i=1

The idea of the proof will be to show that for some distribution ζ over {0,1}2, a protocol for computing INTn over inputs drawn from ζ⊗n will have to reveal n times as much information as a protocol for computing AND2 over inputs drawn from ζ. We will then exhibit a distribution ζ over {0,1}2 which requires Ω(1) bits of information to compute AND2.

1 From INTn to AND2

Define the distribution ζ over {0, 1}2 × {a, b} as follows. Let D be uniformly random from {a, b}. If D = a, let A = 0 and B be uniform over {0, 1}. If D = b, let B = 0 and A be uniform over {0, 1}. Then A and B are independent conditioned on D.

Lemma 1 (Information Cost Decomposition). Let ζ be the distribution defined above, and let ((A, B), D⃗ ) ∼ ζ⊗n. Then for any protocol Π,

n

I(AB; Π(A, B)|D⃗ ) ≥ I(AiBi; Π(A, B)|D⃗ ). i=1

1

Proof. Abbreviating Π = Π(A, B), we have

I(AB; ΠD⃗ ) = H(AB|D⃗ ) − H(AB|ΠD⃗ ) n

= H(AiBi|D⃗ ) − H(AB|ΠD⃗ ) i=1

nn

≥ H(AiBi|D⃗ ) − H(AiBi|ΠD⃗ )

i=1 i=1 n

= I ( A i B i ; Π | D⃗ ) . i=1

since the Ai, Bi’s are independent given D by subadditivity of entropy

Lemma 2 (Reduction Lemma). Let Π compute INTn with probability at least 1 − ε on every input. Let ζ be the distribution defined above and let ((A, B), D⃗ ) ∼ ζ⊗n and ((U, V ), D) ∼ ζ. Then for every i ∈ [n],

I(AiBi;Π(A,B)|D⃗) ≥ infI(UV;P(U,V)|D), P

where the infimum is taken over protocols P computing AND2 with probability at least 1−ε on every input.

Proof. Let Π be a protocol computing INTn with probability at least 1 − ε on every input. Fix an index i. By the definition of conditional mutual information,

I(AiBi;Π(A,B)|D⃗)=Ed⃗∼{a,b}n−1[I(AiBi;Π(A,B)|Di,D⃗−i =d⃗)].

So it suffices to show that for every fixed d⃗= (d1,…,di−1,di+1,…,dn) ∈ {a,b}, there is a protocol for AND2 with information cost I(AiBi; Π(A, B)|Di, D⃗ −i = d⃗).

We now describe such a protocol Pi,d⃗ for AND2. On input u, v, Alice and Bob set xi = u, yi = v and every other (xj,yj) to a sample from ζ conditioned on dj (using private randomness). They then run the protocol Π(x,y) and output its result. This protocol computes the AND2 function since u = v = 1 iff x and y are intersecting inputs.

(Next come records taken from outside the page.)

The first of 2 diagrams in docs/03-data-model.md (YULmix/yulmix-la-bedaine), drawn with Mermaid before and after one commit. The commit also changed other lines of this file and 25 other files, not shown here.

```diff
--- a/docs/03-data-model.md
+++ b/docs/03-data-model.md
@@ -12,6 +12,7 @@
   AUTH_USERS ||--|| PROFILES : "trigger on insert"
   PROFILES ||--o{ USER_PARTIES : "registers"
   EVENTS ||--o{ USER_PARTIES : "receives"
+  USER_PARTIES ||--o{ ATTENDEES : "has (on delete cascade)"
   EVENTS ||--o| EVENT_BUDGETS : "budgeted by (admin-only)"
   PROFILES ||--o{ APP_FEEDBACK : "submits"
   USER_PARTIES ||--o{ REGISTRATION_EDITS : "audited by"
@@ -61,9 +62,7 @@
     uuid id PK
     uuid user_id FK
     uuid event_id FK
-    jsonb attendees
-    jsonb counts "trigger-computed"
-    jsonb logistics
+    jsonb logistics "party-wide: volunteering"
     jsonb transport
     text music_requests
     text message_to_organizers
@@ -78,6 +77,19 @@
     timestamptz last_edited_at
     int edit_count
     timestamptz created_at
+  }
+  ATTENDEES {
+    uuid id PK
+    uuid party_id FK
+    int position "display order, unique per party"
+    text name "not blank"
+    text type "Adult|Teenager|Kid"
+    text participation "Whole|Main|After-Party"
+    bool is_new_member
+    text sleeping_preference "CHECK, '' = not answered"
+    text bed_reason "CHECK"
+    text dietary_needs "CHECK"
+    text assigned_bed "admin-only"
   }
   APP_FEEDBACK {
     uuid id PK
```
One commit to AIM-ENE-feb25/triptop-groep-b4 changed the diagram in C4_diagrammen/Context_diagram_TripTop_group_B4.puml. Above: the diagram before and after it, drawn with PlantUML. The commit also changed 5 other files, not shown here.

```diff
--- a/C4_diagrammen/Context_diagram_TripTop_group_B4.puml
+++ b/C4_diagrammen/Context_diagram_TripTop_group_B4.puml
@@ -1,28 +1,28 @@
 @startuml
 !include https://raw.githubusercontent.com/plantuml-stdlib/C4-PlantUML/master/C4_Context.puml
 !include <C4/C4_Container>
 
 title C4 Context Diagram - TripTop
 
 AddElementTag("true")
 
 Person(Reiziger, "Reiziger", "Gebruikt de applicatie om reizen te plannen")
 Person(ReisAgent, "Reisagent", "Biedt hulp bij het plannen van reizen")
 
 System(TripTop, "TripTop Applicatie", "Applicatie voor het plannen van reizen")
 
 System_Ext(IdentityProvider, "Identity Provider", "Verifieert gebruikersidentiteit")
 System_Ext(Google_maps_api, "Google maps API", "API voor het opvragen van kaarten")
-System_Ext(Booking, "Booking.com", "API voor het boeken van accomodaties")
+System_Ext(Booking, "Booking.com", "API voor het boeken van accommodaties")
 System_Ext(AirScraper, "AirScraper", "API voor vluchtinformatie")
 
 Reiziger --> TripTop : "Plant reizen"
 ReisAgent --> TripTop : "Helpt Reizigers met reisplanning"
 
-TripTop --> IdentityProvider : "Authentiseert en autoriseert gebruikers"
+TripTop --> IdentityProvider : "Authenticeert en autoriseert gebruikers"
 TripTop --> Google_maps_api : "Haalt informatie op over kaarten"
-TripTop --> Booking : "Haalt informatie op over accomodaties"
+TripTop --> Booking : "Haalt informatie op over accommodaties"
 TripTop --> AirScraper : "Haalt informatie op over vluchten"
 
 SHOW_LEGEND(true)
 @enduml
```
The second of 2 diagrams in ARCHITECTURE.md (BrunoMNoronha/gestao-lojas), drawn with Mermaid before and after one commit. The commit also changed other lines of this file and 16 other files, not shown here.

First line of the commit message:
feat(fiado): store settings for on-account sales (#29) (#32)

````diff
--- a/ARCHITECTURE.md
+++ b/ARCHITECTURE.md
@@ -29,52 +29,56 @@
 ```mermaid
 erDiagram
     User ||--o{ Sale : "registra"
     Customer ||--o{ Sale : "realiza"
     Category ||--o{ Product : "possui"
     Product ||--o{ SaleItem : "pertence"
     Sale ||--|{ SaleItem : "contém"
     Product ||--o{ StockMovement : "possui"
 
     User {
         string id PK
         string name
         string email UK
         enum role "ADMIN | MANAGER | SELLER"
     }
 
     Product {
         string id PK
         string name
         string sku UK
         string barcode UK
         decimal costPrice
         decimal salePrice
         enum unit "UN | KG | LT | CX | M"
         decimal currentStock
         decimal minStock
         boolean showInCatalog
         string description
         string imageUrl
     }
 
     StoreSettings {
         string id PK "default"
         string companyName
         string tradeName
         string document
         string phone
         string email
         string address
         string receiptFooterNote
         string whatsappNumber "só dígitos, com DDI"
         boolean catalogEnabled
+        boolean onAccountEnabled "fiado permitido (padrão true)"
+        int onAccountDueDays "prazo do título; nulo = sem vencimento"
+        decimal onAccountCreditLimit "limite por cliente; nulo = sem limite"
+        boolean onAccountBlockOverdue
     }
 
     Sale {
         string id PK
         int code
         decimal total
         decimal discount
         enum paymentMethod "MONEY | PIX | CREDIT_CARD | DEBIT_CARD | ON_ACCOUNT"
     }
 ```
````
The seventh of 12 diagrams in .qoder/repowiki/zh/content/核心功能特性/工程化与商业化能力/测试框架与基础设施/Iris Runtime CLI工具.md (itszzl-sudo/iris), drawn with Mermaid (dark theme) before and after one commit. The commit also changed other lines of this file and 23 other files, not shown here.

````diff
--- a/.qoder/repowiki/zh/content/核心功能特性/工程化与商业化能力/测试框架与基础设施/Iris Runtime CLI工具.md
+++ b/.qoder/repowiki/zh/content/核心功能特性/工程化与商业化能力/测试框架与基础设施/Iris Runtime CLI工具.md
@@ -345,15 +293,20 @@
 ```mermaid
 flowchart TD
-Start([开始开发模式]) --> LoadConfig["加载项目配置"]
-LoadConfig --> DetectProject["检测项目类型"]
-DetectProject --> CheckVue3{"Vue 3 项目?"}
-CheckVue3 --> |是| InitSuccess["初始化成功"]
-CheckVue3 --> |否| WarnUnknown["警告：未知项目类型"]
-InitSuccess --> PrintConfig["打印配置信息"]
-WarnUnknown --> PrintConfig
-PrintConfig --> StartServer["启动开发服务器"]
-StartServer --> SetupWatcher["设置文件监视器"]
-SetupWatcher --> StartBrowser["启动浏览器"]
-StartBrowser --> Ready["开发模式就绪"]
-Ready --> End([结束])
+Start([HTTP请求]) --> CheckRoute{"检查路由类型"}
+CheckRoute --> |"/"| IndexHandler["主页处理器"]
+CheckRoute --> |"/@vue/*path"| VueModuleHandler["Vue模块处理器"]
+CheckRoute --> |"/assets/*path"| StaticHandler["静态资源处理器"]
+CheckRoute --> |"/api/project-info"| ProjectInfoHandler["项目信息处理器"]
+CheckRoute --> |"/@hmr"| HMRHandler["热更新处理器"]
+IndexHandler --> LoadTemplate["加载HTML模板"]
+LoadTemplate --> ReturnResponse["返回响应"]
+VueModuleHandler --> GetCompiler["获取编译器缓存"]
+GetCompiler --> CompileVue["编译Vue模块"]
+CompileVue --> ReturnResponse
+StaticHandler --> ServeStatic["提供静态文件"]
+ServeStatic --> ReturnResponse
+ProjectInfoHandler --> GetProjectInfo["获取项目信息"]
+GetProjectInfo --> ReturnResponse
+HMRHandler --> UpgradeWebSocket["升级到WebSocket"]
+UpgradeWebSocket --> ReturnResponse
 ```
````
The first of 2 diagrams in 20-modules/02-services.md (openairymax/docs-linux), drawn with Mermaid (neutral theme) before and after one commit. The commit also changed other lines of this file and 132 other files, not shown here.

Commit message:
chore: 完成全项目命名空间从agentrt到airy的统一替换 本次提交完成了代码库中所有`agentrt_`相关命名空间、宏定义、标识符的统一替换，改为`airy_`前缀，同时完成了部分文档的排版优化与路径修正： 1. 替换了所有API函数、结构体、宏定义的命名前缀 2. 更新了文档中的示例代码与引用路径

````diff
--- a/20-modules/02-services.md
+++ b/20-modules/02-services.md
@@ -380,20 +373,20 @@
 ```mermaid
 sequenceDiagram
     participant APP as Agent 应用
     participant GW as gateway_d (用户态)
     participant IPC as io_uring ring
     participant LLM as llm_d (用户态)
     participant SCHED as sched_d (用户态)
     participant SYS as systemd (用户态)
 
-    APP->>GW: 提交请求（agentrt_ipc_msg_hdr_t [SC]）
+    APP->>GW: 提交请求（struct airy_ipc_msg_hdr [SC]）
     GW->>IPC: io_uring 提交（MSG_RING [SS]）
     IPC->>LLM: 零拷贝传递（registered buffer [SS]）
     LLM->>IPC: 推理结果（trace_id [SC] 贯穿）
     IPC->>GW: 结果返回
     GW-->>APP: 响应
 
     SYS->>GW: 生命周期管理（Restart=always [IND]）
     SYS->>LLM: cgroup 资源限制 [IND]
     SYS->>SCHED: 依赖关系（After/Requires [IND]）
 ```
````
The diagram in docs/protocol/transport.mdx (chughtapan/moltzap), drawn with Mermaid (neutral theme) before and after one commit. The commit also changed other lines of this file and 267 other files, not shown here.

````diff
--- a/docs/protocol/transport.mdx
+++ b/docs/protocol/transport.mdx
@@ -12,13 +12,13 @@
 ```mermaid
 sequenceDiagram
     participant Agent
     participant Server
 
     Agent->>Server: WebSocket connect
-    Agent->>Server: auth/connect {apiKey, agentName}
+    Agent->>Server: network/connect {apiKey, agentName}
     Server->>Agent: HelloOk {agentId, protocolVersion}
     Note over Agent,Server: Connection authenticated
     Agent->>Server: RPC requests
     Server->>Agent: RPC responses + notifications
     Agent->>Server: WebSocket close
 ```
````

Next, we analyze the conditional information cost of Pi,d⃗. One can check by inspection that the joint distribution of (U, V, D, Pi,d⃗(U, V )) is equal to that of (Ai, Bi, Di, Π(A, B)) conditioned on

D⃗ − i = d⃗ . Hence

I(UV;Pj,d⃗(U,V)|D)=I(AiBi;Π(A,B)|Di,D⃗−i =d⃗). Theorem 3. Let ζ be the distribution defined above and let ((A, B), D) ∼ ζ⊗n. Then

BPPpub(INT )≥n·infI(AB;P(A,B)|D) εnP

where the infimum is taken over protocols P computing AND2 with probability at least 1 − ε.

Proof. Follows by combining the Reduction Lemma and the Information Cost Decomposition, to- gether with the fact that conditional external information I(AB; Π(A, B)|D⃗ ) is a lower bound on communication cost.

2

2 Why Not a Product Distribution?

Alice and Bob’s inputs when sampled from ζ⊗n are independent conditioned on D, but they are not

fully independent. Why couldn’t we use a fully independent distribution to prove a lower bound

for Set-Intersection? It turns out that Set-Intersection is easy for product distributions: Babai,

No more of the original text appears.